Exercise material START

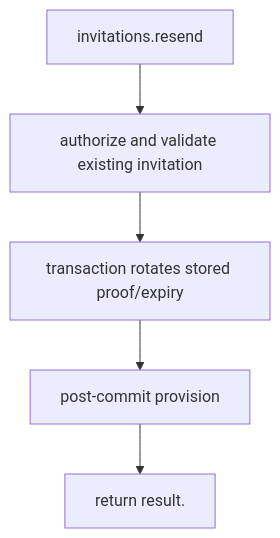
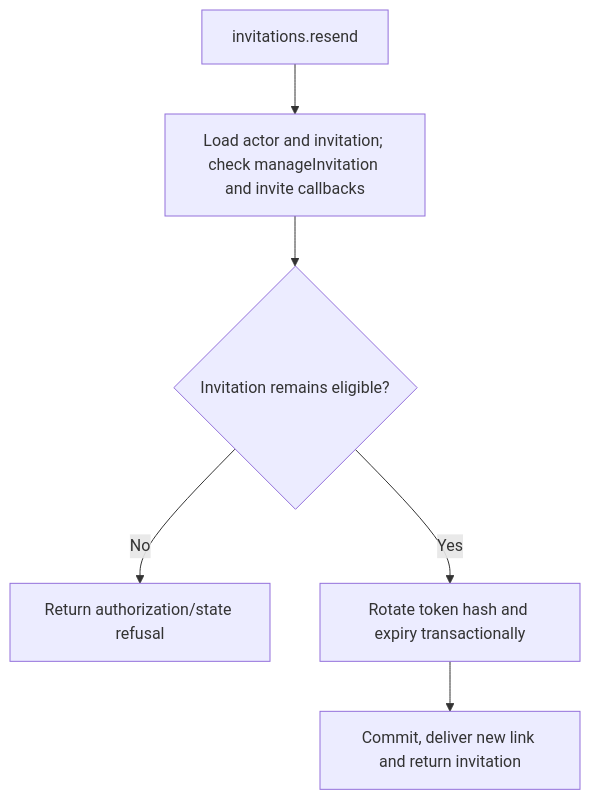
One commit to Kevinjohn/oss-adonisjs-account-kit changed the second of 2 diagrams in user-stories/US-ACCOUNT-11-resend-invitation.md. Above: the diagram before and after it, drawn with Mermaid. The commit also changed other lines of this file and 17 other files, not shown here.

````diff
--- a/user-stories/US-ACCOUNT-11-resend-invitation.md
+++ b/user-stories/US-ACCOUNT-11-resend-invitation.md
@@ -33,12 +29,8 @@
 ```mermaid
 flowchart TD
-    C0["invitations.resend"]
-    C1["authorize and validate existing invitation"]
-    C0 --> C1
-    C2["transaction rotates stored proof/expiry"]
-    C1 --> C2
-    C3["post-commit provision"]
-    C2 --> C3
-    C4["return result."]
-    C3 --> C4
+ A["invitations.resend"] --> B["Load actor and invitation; check manageInvitation and invite callbacks"]
+ B --> C{"Invitation remains eligible?"}
+ C -->|No| D["Return authorization/state refusal"]
+ C -->|Yes| E["Rotate token hash and expiry transactionally"]
+ E --> F["Commit, deliver new link and return invitation"]
 ```
````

Exercise material END

Work task = Give the entries above again word for word, without any pictures.

Solution for this exercise =
One commit to Kevinjohn/oss-adonisjs-account-kit changed the second of 2 diagrams in user-stories/US-ACCOUNT-11-resend-invitation.md. Above: the diagram before and after it, drawn with Mermaid. The commit also changed other lines of this file and 17 other files, not shown here.

````diff
--- a/user-stories/US-ACCOUNT-11-resend-invitation.md
+++ b/user-stories/US-ACCOUNT-11-resend-invitation.md
@@ -33,12 +29,8 @@
 ```mermaid
 flowchart TD
-    C0["invitations.resend"]
-    C1["authorize and validate existing invitation"]
-    C0 --> C1
-    C2["transaction rotates stored proof/expiry"]
-    C1 --> C2
-    C3["post-commit provision"]
-    C2 --> C3
-    C4["return result."]
-    C3 --> C4
+ A["invitations.resend"] --> B["Load actor and invitation; check manageInvitation and invite callbacks"]
+ B --> C{"Invitation remains eligible?"}
+ C -->|No| D["Return authorization/state refusal"]
+ C -->|Yes| E["Rotate token hash and expiry transactionally"]
+ E --> F["Commit, deliver new link and return invitation"]
 ```
````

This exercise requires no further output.